=== INFORMATION ===
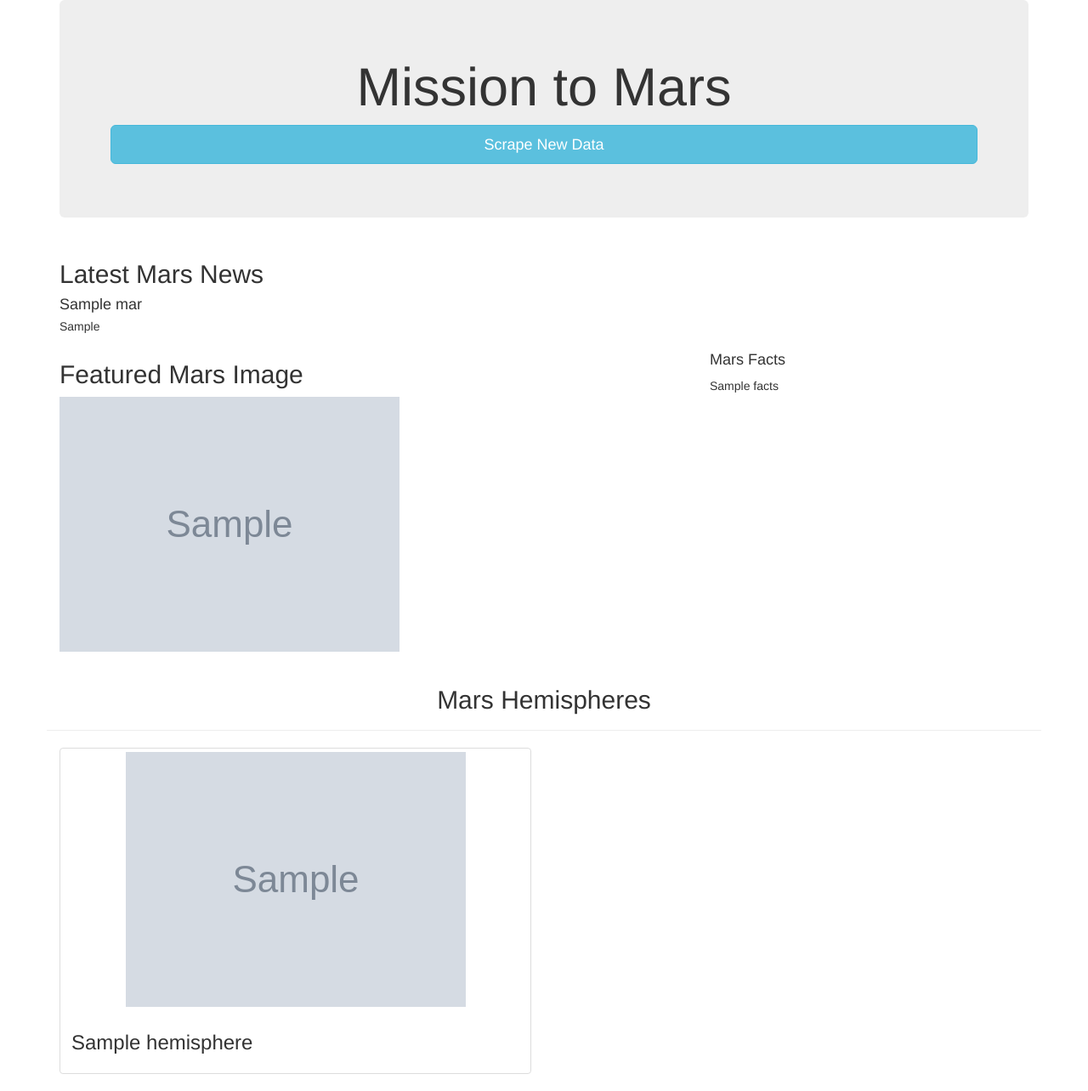
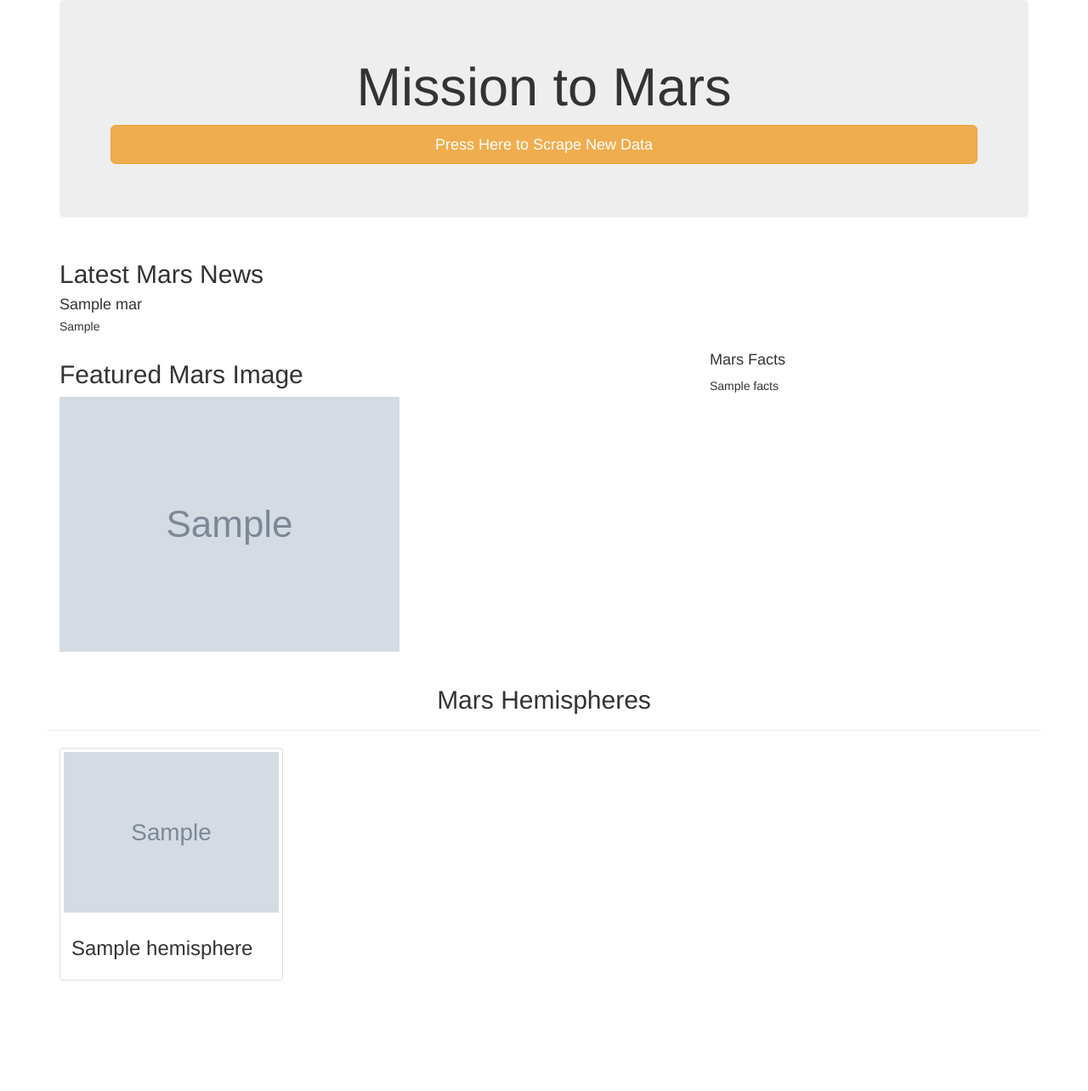
Before and after one commit to npetty15/Mission_to_Mars_Mongo, a Flask app: page / in a window 1280 px wide. Shown: the whole page at 85% size. After the commit the page ends 1154 px from the top, so only its background shows below. Run offline with Flask 2, Linux system fonts and the light colour scheme; grey boxes marked "Sample" are stand-in pictures; a database or web service that is not in the repository returns one stand-in record (values such as "Sample title"); some libraries are stand-ins or nearby versions.

Commit message:
adding final updated documents

```diff
--- a/templates/index.html
+++ b/templates/index.html
@@ -16,7 +16,7 @@
       <div class="jumbotron text-center">
         <h1>Mission to Mars</h1>
         <!-- Add a button to activate scraping script -->
-        <p><a class="btn btn-info btn-lg btn-block" href="/scrape" role="button">Scrape New Data</a></p>
+        <p><a class="btn btn-warning btn-lg btn-block" href="/scrape" role="button">Press Here to Scrape New Data</a></p>
       </div>
 
       <!-- Add section for Mars News -->
@@ -61,9 +61,9 @@
         </div>
 
         {% for hemisphere in mars.hemispheres %}
-        <div class="col-md-6">
+        <div class="col-xs-6 col-md-3">
           <div class="thumbnail">
-            <img src="{{hemisphere.img_url | default('static/images/error.png', true)}}" alt="...">
+            <img src="{{hemisphere.img_url | default('static/images/error.png', true)}}" class="img-responsive" alt = "Responsive image" style = "width:100%">
             <div class="caption">
               <h3>{{hemisphere.title}}</h3>
             </div>
```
===
Your answer should be a single number: the tally of lines in the entries that include the word "templates".

__REPLY TO THE TASK__:
2